** The task **
Every entry that follows is to be set down exactly, with its pictures omitted.

---------- Listed entries ----------

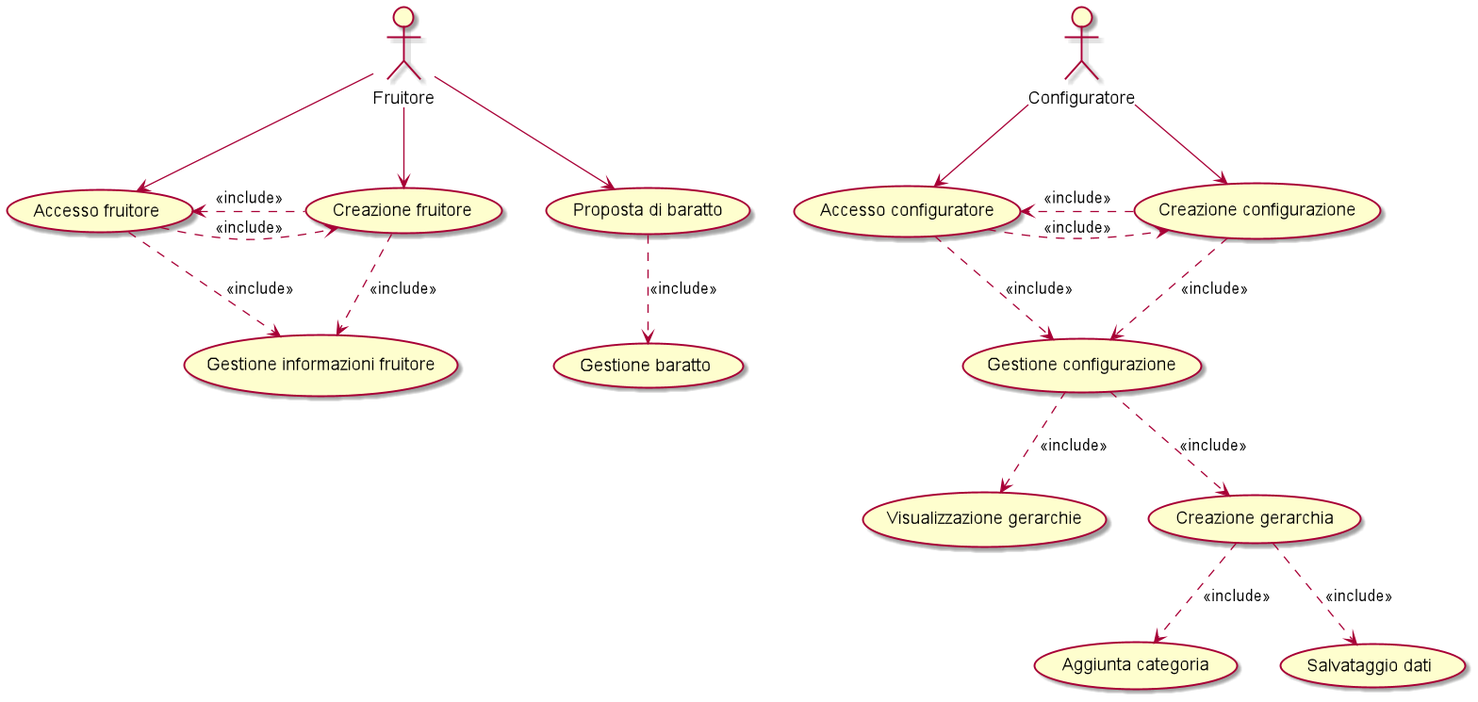
Earlier version of the PlantUML export doc/uml/version2/png/Use case diagram-Version2.0.png (eletoo/inge_del_software). Source of this version:
```plantuml
@startuml

:Fruitore: as Admin
(Accesso fruitore) as (Use1)
(Creazione fruitore) as (Use2)
(Gestione informazioni fruitore) as (Use3)
(Proposta di baratto) as (Use4)
(Gestione baratto) as (Use5)

Admin --> (Use1)
Admin --> (Use2)
(Use1) .right.> (Use2): <<include>>
(Use2) .left.> (Use1): <<include>>
(Use1) ..> (Use3): <<include>>
(Use2) ..> (Use3): <<include>>
Admin --> (Use4)
(Use4) .down.> (Use5): <<include>>


:Configuratore: as Admin2
(Accesso configuratore) as (UseC1)
(Creazione configurazione) as (UseC2)

Admin2 --> (UseC1)
Admin2 --> (UseC2)

(UseC1) .right.> (UseC2): <<include>>
(UseC2) .right.> (UseC1): <<include>>

(Gestione configurazione) as (UseC3)
(UseC1) ..> (UseC3): <<include>>
(UseC2) ..> (UseC3): <<include>>

(Visualizzazione gerarchie) as (UseC4)
(Creazione gerarchia) as (UseC5)
(Aggiunta categoria) as (UseC6)
(Salvataggio dati) as (UseC7)

(UseC3)..>(UseC4): <<include>>
(UseC3)..>(UseC5): <<include>>
(UseC5)..>(UseC6): <<include>>
(UseC5)..>(UseC7): <<include>>

@enduml
```
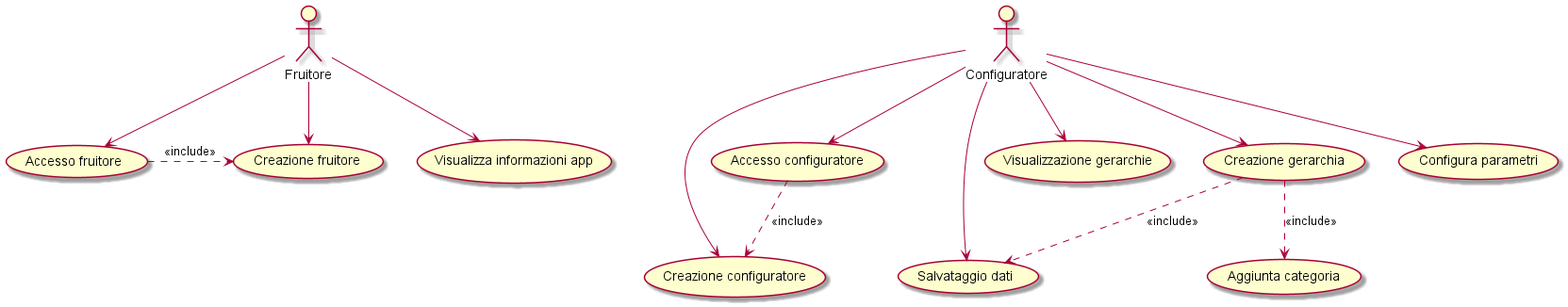
Later version of the same file.

Diff of the diagram source:
```diff
@@ -1,44 +1,35 @@
 @startuml
 
 :Fruitore: as Admin
-(Accesso fruitore) as (Use1)
-(Creazione fruitore) as (Use2)
-(Gestione informazioni fruitore) as (Use3)
-(Proposta di baratto) as (Use4)
-(Gestione baratto) as (Use5)
+(Accesso fruitore) as (UseF1)
+(Creazione fruitore) as (UseF2)
+(Visualizza informazioni app) as (UseF3)
 
-Admin --> (Use1)
-Admin --> (Use2)
-(Use1) .right.> (Use2): <<include>>
-(Use2) .left.> (Use1): <<include>>
-(Use1) ..> (Use3): <<include>>
-(Use2) ..> (Use3): <<include>>
-Admin --> (Use4)
-(Use4) .down.> (Use5): <<include>>
+Admin --> (UseF3)
+Admin --> (UseF1)
+Admin --> (UseF2)
+(UseF1) .right.> (UseF2): <<include>>
 
 
+(Accesso configuratore) as (Use1)
+(Creazione configuratore) as (Use2)
+(Salvataggio dati) as (Use3)
+(Visualizzazione gerarchie) as (Use4)
+(Creazione gerarchia) as (Use5)
+(Aggiunta categoria) as (Use6)
+(Configura parametri) as (Use7)
+
 :Configuratore: as Admin2
-(Accesso configuratore) as (UseC1)
-(Creazione configurazione) as (UseC2)
+Admin2 --> (Use4)
+Admin2 --> (Use5)
+Admin2 --> (Use3)
+Admin2 -right-> (Use2)
+Admin2 --> (Use1)
+Admin2 --> (Use7)
 
-Admin2 --> (UseC1)
-Admin2 --> (UseC2)
+(Use1) ..> (Use2): <<include>>
+(Use5) ..> (Use6): <<include>>
+(Use5) ..> (Use3): <<include>>
 
-(UseC1) .right.> (UseC2): <<include>>
-(UseC2) .right.> (UseC1): <<include>>
-
-(Gestione configurazione) as (UseC3)
-(UseC1) ..> (UseC3): <<include>>
-(UseC2) ..> (UseC3): <<include>>
-
-(Visualizzazione gerarchie) as (UseC4)
-(Creazione gerarchia) as (UseC5)
-(Aggiunta categoria) as (UseC6)
-(Salvataggio dati) as (UseC7)
-
-(UseC3)..>(UseC4): <<include>>
-(UseC3)..>(UseC5): <<include>>
-(UseC5)..>(UseC6): <<include>>
-(UseC5)..>(UseC7): <<include>>
 
 @enduml
```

----------

** Task result **
Earlier version of the PlantUML export doc/uml/version2/png/Use case diagram-Version2.0.png (eletoo/inge_del_software). Source of this version:
```plantuml
@startuml

:Fruitore: as Admin
(Accesso fruitore) as (Use1)
(Creazione fruitore) as (Use2)
(Gestione informazioni fruitore) as (Use3)
(Proposta di baratto) as (Use4)
(Gestione baratto) as (Use5)

Admin --> (Use1)
Admin --> (Use2)
(Use1) .right.> (Use2): <<include>>
(Use2) .left.> (Use1): <<include>>
(Use1) ..> (Use3): <<include>>
(Use2) ..> (Use3): <<include>>
Admin --> (Use4)
(Use4) .down.> (Use5): <<include>>


:Configuratore: as Admin2
(Accesso configuratore) as (UseC1)
(Creazione configurazione) as (UseC2)

Admin2 --> (UseC1)
Admin2 --> (UseC2)

(UseC1) .right.> (UseC2): <<include>>
(UseC2) .right.> (UseC1): <<include>>

(Gestione configurazione) as (UseC3)
(UseC1) ..> (UseC3): <<include>>
(UseC2) ..> (UseC3): <<include>>

(Visualizzazione gerarchie) as (UseC4)
(Creazione gerarchia) as (UseC5)
(Aggiunta categoria) as (UseC6)
(Salvataggio dati) as (UseC7)

(UseC3)..>(UseC4): <<include>>
(UseC3)..>(UseC5): <<include>>
(UseC5)..>(UseC6): <<include>>
(UseC5)..>(UseC7): <<include>>

@enduml
```
Later version of the same file.

Diff of the diagram source:
```diff
@@ -1,44 +1,35 @@
 @startuml
 
 :Fruitore: as Admin
-(Accesso fruitore) as (Use1)
-(Creazione fruitore) as (Use2)
-(Gestione informazioni fruitore) as (Use3)
-(Proposta di baratto) as (Use4)
-(Gestione baratto) as (Use5)
+(Accesso fruitore) as (UseF1)
+(Creazione fruitore) as (UseF2)
+(Visualizza informazioni app) as (UseF3)
 
-Admin --> (Use1)
-Admin --> (Use2)
-(Use1) .right.> (Use2): <<include>>
-(Use2) .left.> (Use1): <<include>>
-(Use1) ..> (Use3): <<include>>
-(Use2) ..> (Use3): <<include>>
-Admin --> (Use4)
-(Use4) .down.> (Use5): <<include>>
+Admin --> (UseF3)
+Admin --> (UseF1)
+Admin --> (UseF2)
+(UseF1) .right.> (UseF2): <<include>>
 
 
+(Accesso configuratore) as (Use1)
+(Creazione configuratore) as (Use2)
+(Salvataggio dati) as (Use3)
+(Visualizzazione gerarchie) as (Use4)
+(Creazione gerarchia) as (Use5)
+(Aggiunta categoria) as (Use6)
+(Configura parametri) as (Use7)
+
 :Configuratore: as Admin2
-(Accesso configuratore) as (UseC1)
-(Creazione configurazione) as (UseC2)
+Admin2 --> (Use4)
+Admin2 --> (Use5)
+Admin2 --> (Use3)
+Admin2 -right-> (Use2)
+Admin2 --> (Use1)
+Admin2 --> (Use7)
 
-Admin2 --> (UseC1)
-Admin2 --> (UseC2)
+(Use1) ..> (Use2): <<include>>
+(Use5) ..> (Use6): <<include>>
+(Use5) ..> (Use3): <<include>>
 
-(UseC1) .right.> (UseC2): <<include>>
-(UseC2) .right.> (UseC1): <<include>>
-
-(Gestione configurazione) as (UseC3)
-(UseC1) ..> (UseC3): <<include>>
-(UseC2) ..> (UseC3): <<include>>
-
-(Visualizzazione gerarchie) as (UseC4)
-(Creazione gerarchia) as (UseC5)
-(Aggiunta categoria) as (UseC6)
-(Salvataggio dati) as (UseC7)
-
-(UseC3)..>(UseC4): <<include>>
-(UseC3)..>(UseC5): <<include>>
-(UseC5)..>(UseC6): <<include>>
-(UseC5)..>(UseC7): <<include>>
 
 @enduml
```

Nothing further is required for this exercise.